ACTION ITEM
Set out each line from the following listing that includes the word "changed".
____ DATA FOR THIS EXERCISE
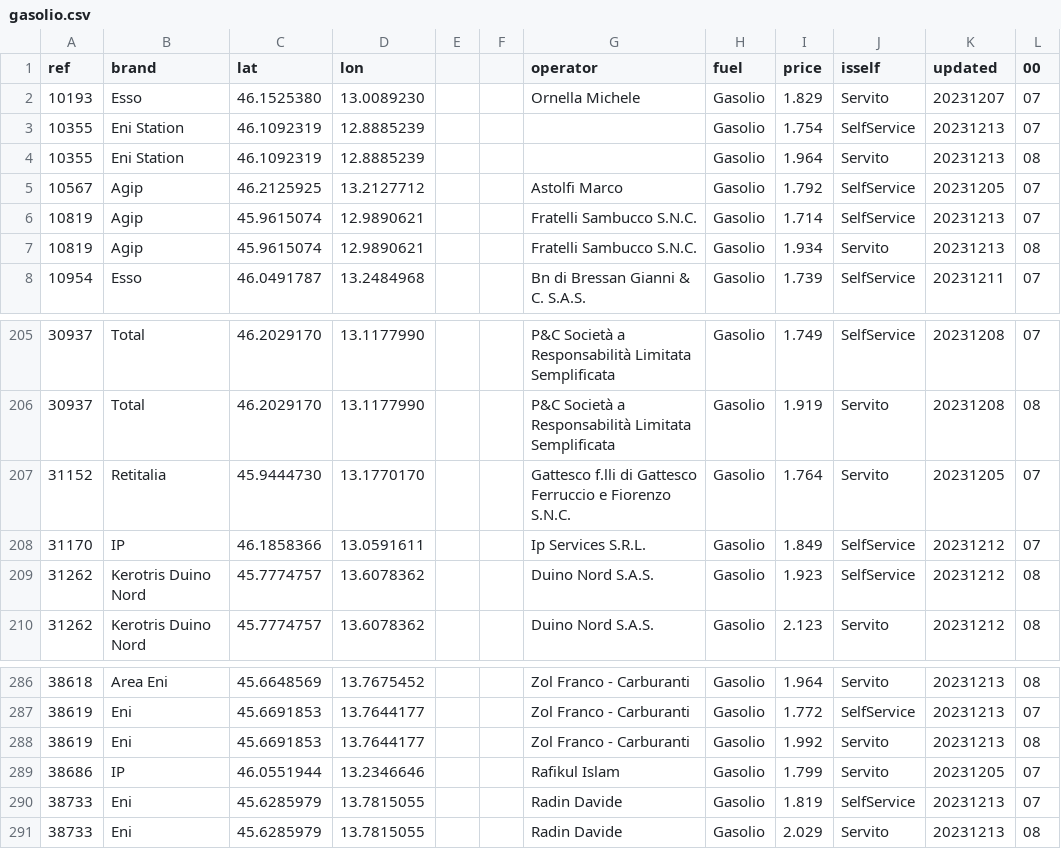
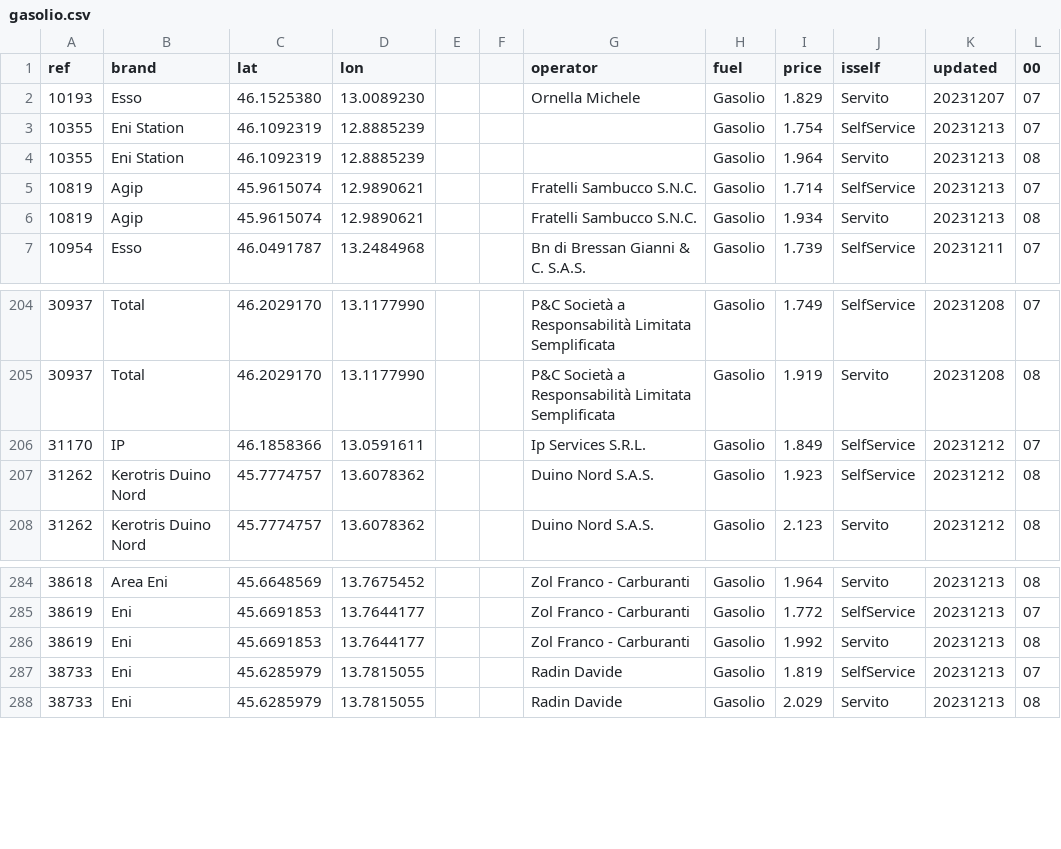
Before and after one commit to cascafico/FuelPrices, a CSV file: gasolio.csv, drawn as a sheet; only a part is shown, gaps mark what is left out; the diff names each change by its address in the sheet, - before the commit and + after, or states it on an @@ line.

```diff
--- a/gasolio.csv
+++ b/gasolio.csv
-row 5: 10567 | Agip | 46.2125925 | 13.2127712 |  |  | Astolfi Marco | Gasolio | 1.792 | SelfService | 20231205 | 07
-row 207: 31152 | Retitalia | 45.9444730 | 13.1770170 |  |  | Gattesco f.lli di Gattesco Ferruccio e Fiorenzo S.N.C. | Gasolio | 1.764 | Servito | 20231205 | 07
-row 289: 38686 | IP | 46.0551944 | 13.2346646 |  |  | Rafikul Islam | Gasolio | 1.799 | Servito | 20231205 | 07
```
Also changed, not shown: benzina.csv, fuel.csv, 1 other file.
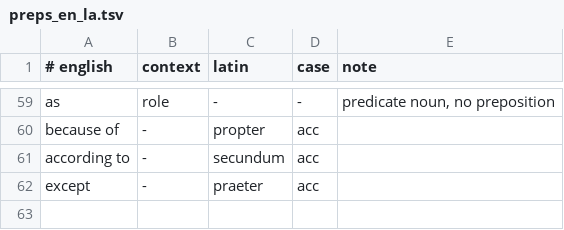
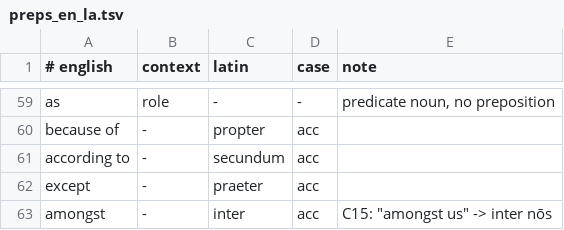
Before and after one commit to oldenKnight/vetusPoeta, a TSV file: data/curated/preps_en_la.tsv, drawn as a sheet; only a part is shown, gaps mark what is left out.

```diff
--- a/data/curated/preps_en_la.tsv
+++ b/data/curated/preps_en_la.tsv
@@ -62 +62,2 @@ according to	-	secundum	acc
 except	-	praeter	acc	
+amongst	-	inter	acc	C15: "amongst us" -> inter nōs
```
Also changed, not shown: data/curated/names_la.tsv, data/curated/phrasebook_en_la.tsv, 19 other files.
________
OUTPUT BELOW
Also changed, not shown: benzina.csv, fuel.csv, 1 other file.
Also changed, not shown: data/curated/names_la.tsv, data/curated/phrasebook_en_la.tsv, 19 other files.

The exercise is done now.